So easy to hate...
U.S. Chamber of Commerce President and CEO Thomas Donohue is promoting overseas outsourcing of jobs as a way to boost the economy and even increase employment...
Donohue, speaking Wednesday night to the Commonwealth Club of California, said he believes exporting high-paid tech jobs to low-cost countries such as India, China and Russia saves companies money that they may use to create new jobs for Americans.
CEOs from Wall Street to Silicon Valley have embraced the theory, and the pace of offshoring has shocked statisticians and economists.
In early June, the Bureau of Labor Statistics downwardly revised projections for white-collar job growth for 2002-2003, based on accelerated job migration. The agency reported that seven of the 10 occupations expected to gain the most ground are low-wage occupations that do not require a college degree.
Technology consulting firm Gartner Inc. estimates that 10 percent of computer services and software jobs will be moved overseas by the end of this year.
Donohue acknowledged the pain for people who have lost jobs to offshoring - an estimated 250,000 a year, according to government estimates.

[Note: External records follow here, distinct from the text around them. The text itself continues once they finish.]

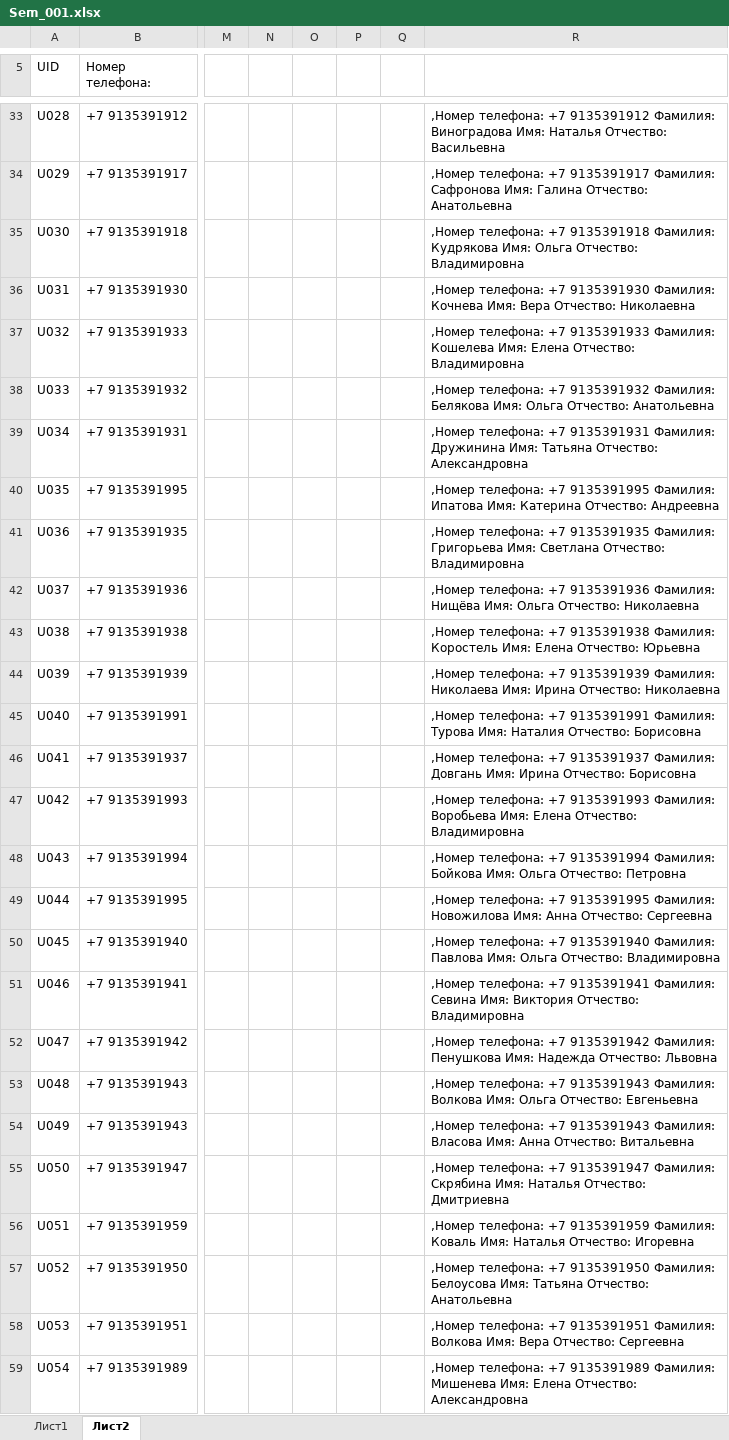
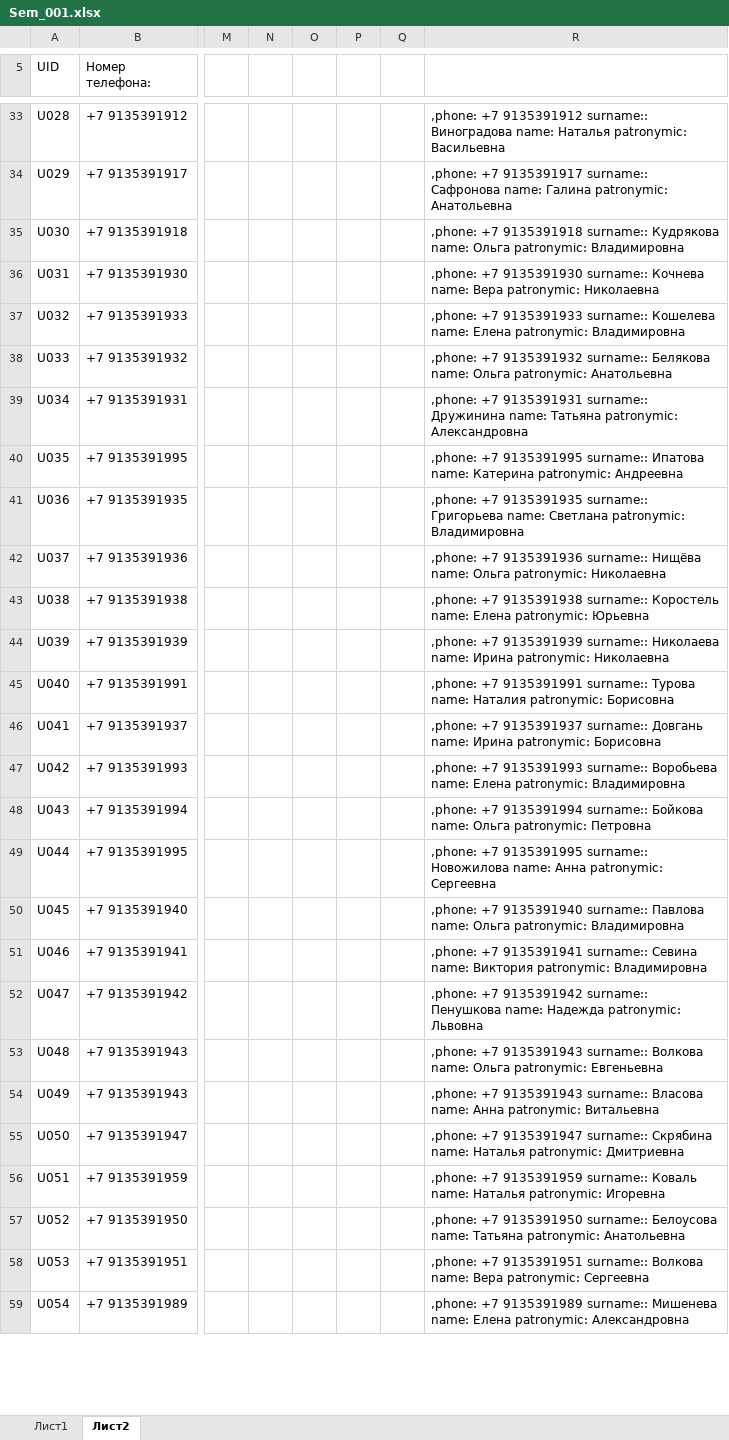
Before and after one commit to SergeyAli/Python_Seminar, an Excel workbook: Sem/Sem_001.xlsx, sheet Лист2, drawn as a sheet; only a part is shown, gaps mark what is left out; values as stored, in another font and other column widths than the file's, no borders; the diff covers the shown part only; the diff names each change by its address in the sheet, - before the commit and + after, or states it on an @@ line.

```diff
--- a/Sem/Sem_001.xlsx (sheet Лист2)
+++ b/Sem/Sem_001.xlsx (sheet Лист2)
-R33: ,Номер телефона: +7 9135391912 Фамилия: Виноградова Имя: Наталья Отчество: Васильевна
+R33: ,phone: +7 9135391912 surname:: Виноградова name: Наталья patronymic: Васильевна
-R34: ,Номер телефона: +7 9135391917 Фамилия: Сафронова Имя: Галина Отчество: Анатольевна
+R34: ,phone: +7 9135391917 surname:: Сафронова name: Галина patronymic: Анатольевна
-R35: ,Номер телефона: +7 9135391918 Фамилия: Кудрякова Имя: Ольга Отчество: Владимировна
+R35: ,phone: +7 9135391918 surname:: Кудрякова name: Ольга patronymic: Владимировна
-R36: ,Номер телефона: +7 9135391930 Фамилия: Кочнева Имя: Вера Отчество: Николаевна
+R36: ,phone: +7 9135391930 surname:: Кочнева name: Вера patronymic: Николаевна
-R37: ,Номер телефона: +7 9135391933 Фамилия: Кошелева Имя: Елена Отчество: Владимировна
+R37: ,phone: +7 9135391933 surname:: Кошелева name: Елена patronymic: Владимировна
-R38: ,Номер телефона: +7 9135391932 Фамилия: Белякова Имя: Ольга Отчество: Анатольевна
+R38: ,phone: +7 9135391932 surname:: Белякова name: Ольга patronymic: Анатольевна
-R39: ,Номер телефона: +7 9135391931 Фамилия: Дружинина Имя: Татьяна Отчество: Александровна
+R39: ,phone: +7 9135391931 surname:: Дружинина name: Татьяна patronymic: Александровна
-R40: ,Номер телефона: +7 9135391995 Фамилия: Ипатова Имя: Катерина Отчество: Андреевна
+R40: ,phone: +7 9135391995 surname:: Ипатова name: Катерина patronymic: Андреевна
-R41: ,Номер телефона: +7 9135391935 Фамилия: Григорьева Имя: Светлана Отчество: Владимировна
+R41: ,phone: +7 9135391935 surname:: Григорьева name: Светлана patronymic: Владимировна
-R42: ,Номер телефона: +7 9135391936 Фамилия: Нищёва Имя: Ольга Отчество: Николаевна
+R42: ,phone: +7 9135391936 surname:: Нищёва name: Ольга patronymic: Николаевна
-R43: ,Номер телефона: +7 9135391938 Фамилия: Коростель Имя: Елена Отчество: Юрьевна
+R43: ,phone: +7 9135391938 surname:: Коростель name: Елена patronymic: Юрьевна
-R44: ,Номер телефона: +7 9135391939 Фамилия: Николаева Имя: Ирина Отчество: Николаевна
+R44: ,phone: +7 9135391939 surname:: Николаева name: Ирина patronymic: Николаевна
-R45: ,Номер телефона: +7 9135391991 Фамилия: Турова Имя: Наталия Отчество: Борисовна
+R45: ,phone: +7 9135391991 surname:: Турова name: Наталия patronymic: Борисовна
-R46: ,Номер телефона: +7 9135391937 Фамилия: Довгань Имя: Ирина Отчество: Борисовна
+R46: ,phone: +7 9135391937 surname:: Довгань name: Ирина patronymic: Борисовна
-R47: ,Номер телефона: +7 9135391993 Фамилия: Воробьева Имя: Елена Отчество: Владимировна
+R47: ,phone: +7 9135391993 surname:: Воробьева name: Елена patronymic: Владимировна
-R48: ,Номер телефона: +7 9135391994 Фамилия: Бойкова Имя: Ольга Отчество: Петровна
+R48: ,phone: +7 9135391994 surname:: Бойкова name: Ольга patronymic: Петровна
-R49: ,Номер телефона: +7 9135391995 Фамилия: Новожилова Имя: Анна Отчество: Сергеевна
+R49: ,phone: +7 9135391995 surname:: Новожилова name: Анна patronymic: Сергеевна
-R50: ,Номер телефона: +7 9135391940 Фамилия: Павлова Имя: Ольга Отчество: Владимировна
+R50: ,phone: +7 9135391940 surname:: Павлова name: Ольга patronymic: Владимировна
-R51: ,Номер телефона: +7 9135391941 Фамилия: Севина Имя: Виктория Отчество: Владимировна
+R51: ,phone: +7 9135391941 surname:: Севина name: Виктория patronymic: Владимировна
-R52: ,Номер телефона: +7 9135391942 Фамилия: Пенушкова Имя: Надежда Отчество: Львовна
+R52: ,phone: +7 9135391942 surname:: Пенушкова name: Надежда patronymic: Львовна
-R53: ,Номер телефона: +7 9135391943 Фамилия: Волкова Имя: Ольга Отчество: Евгеньевна
+R53: ,phone: +7 9135391943 surname:: Волкова name: Ольга patronymic: Евгеньевна
-R54: ,Номер телефона: +7 9135391943 Фамилия: Власова Имя: Анна Отчество: Витальевна
+R54: ,phone: +7 9135391943 surname:: Власова name: Анна patronymic: Витальевна
-R55: ,Номер телефона: +7 9135391947 Фамилия: Скрябина Имя: Наталья Отчество: Дмитриевна
+R55: ,phone: +7 9135391947 surname:: Скрябина name: Наталья patronymic: Дмитриевна
-R56: ,Номер телефона: +7 9135391959 Фамилия: Коваль Имя: Наталья Отчество: Игоревна
+R56: ,phone: +7 9135391959 surname:: Коваль name: Наталья patronymic: Игоревна
-R57: ,Номер телефона: +7 9135391950 Фамилия: Белоусова Имя: Татьяна Отчество: Анатольевна
+R57: ,phone: +7 9135391950 surname:: Белоусова name: Татьяна patronymic: Анатольевна
-R58: ,Номер телефона: +7 9135391951 Фамилия: Волкова Имя: Вера Отчество: Сергеевна
+R58: ,phone: +7 9135391951 surname:: Волкова name: Вера patronymic: Сергеевна
-R59: ,Номер телефона: +7 9135391989 Фамилия: Мишенева Имя: Елена Отчество: Александровна
+R59: ,phone: +7 9135391989 surname:: Мишенева name: Елена patronymic: Александровна
```
Also changed, not shown: 162 edited cells elsewhere in this sheet, 11 other files.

But pockets of unemployment shouldn't lead to "anecdotal politics and policies," he said, and people affected by offshoring should "stop whining."

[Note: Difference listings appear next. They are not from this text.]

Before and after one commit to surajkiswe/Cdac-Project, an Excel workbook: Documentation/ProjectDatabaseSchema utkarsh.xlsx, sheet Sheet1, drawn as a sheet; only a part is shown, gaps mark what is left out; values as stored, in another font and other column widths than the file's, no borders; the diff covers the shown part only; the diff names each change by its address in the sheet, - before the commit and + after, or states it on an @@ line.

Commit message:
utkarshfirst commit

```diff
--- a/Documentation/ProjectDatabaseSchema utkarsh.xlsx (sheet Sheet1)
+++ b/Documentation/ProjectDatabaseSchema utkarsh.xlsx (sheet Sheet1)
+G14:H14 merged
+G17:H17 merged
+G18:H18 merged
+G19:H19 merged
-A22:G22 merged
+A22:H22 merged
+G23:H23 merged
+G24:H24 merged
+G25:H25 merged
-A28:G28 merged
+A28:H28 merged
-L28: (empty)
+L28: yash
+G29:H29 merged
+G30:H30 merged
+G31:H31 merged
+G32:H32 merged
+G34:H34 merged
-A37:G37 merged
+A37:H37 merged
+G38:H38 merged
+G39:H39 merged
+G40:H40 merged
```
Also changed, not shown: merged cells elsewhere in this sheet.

Donohue, 66, past president of the American Trucking Associations and regional assistant postmaster general in San Francisco and New York, likes to say that "business should stop apologizing" for perceived abuses.
But some experts are urging politicians and lobbyists to move away from rhetoric and start talking about what to do with jobless white-collar workers in tech hubs such as Silicon Valley, Boston, Seattle and Austin, Texas.

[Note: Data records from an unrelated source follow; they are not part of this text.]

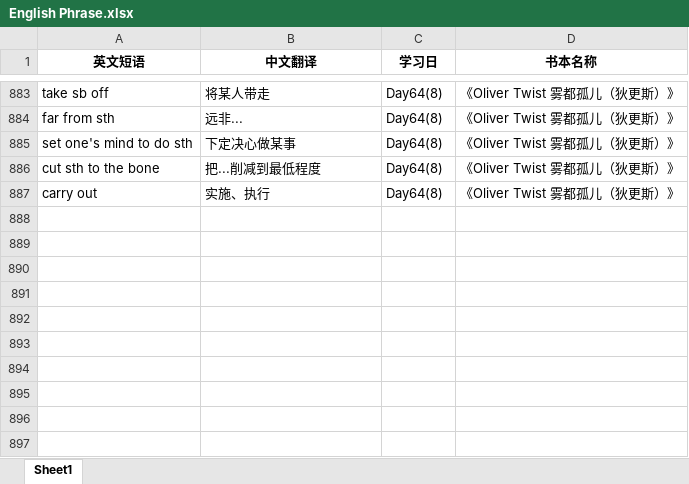
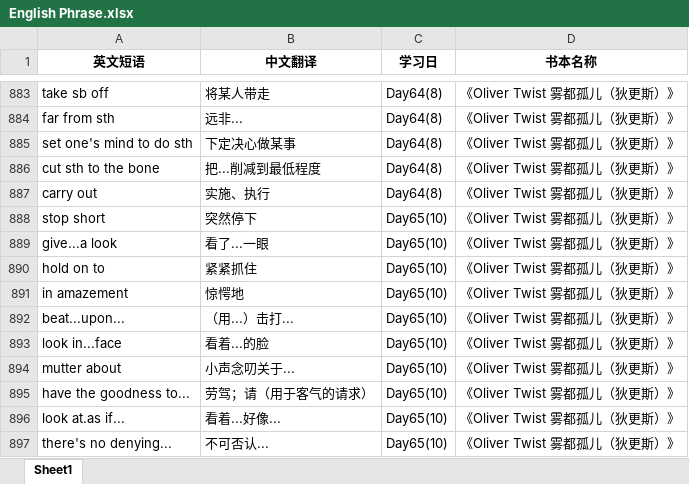
Before and after one commit to sxtiger/English, an Excel workbook: English Phrase.xlsx, sheet Sheet1, drawn as a sheet; only a part is shown, gaps mark what is left out; values as stored, in another font and other column widths than the file's, no borders; the diff names each change by its address in the sheet, - before the commit and + after, or states it on an @@ line.

Commit message:
Update English Phrase.xlsx

```diff
--- a/English Phrase.xlsx (sheet Sheet1)
+++ b/English Phrase.xlsx (sheet Sheet1)
+row 888: stop short | 突然停下 | Day65(10) | 《Oliver Twist 雾都孤儿（狄更斯）》
+row 889: give...a look | 看了...一眼 | Day65(10) | 《Oliver Twist 雾都孤儿（狄更斯）》
+row 890: hold on to | 紧紧抓住 | Day65(10) | 《Oliver Twist 雾都孤儿（狄更斯）》
+row 891: in amazement | 惊愕地 | Day65(10) | 《Oliver Twist 雾都孤儿（狄更斯）》
+row 892: beat...upon... | （用...）击打... | Day65(10) | 《Oliver Twist 雾都孤儿（狄更斯）》
+row 893: look in...face | 看着...的脸 | Day65(10) | 《Oliver Twist 雾都孤儿（狄更斯）》
+row 894: mutter about | 小声念叨关于... | Day65(10) | 《Oliver Twist 雾都孤儿（狄更斯）》
+row 895: have the goodness to... | 劳驾；请（用于客气的请求） | Day65(10) | 《Oliver Twist 雾都孤儿（狄更斯）》
+row 896: look at.as if... | 看着...好像... | Day65(10) | 《Oliver Twist 雾都孤儿（狄更斯）》
+row 897: there's no denying... | 不可否认... | Day65(10) | 《Oliver Twist 雾都孤儿（狄更斯）》
```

"Endlessly debating whether offshoring is good or bad is pointless - like debating whether you've had a good trip on the Titanic while the iceberg comes into view," Forrester Research Inc. analyst John McCarthy said Wednesday. "The jobs go offshore today and the economic benefits don't come around for years. For the unemployed guy to accept business leaders' position is like believing Dick Nixon saying, `Trust me, I'll take care of it all. Things will be fine.'"
It's hard to even think of harsh enough things to say about a person like this. After the revolution he will lose everything be required to make a living as a wal-Mart greeter (after the revolution we will keep one Wal-Mart just for this purpose).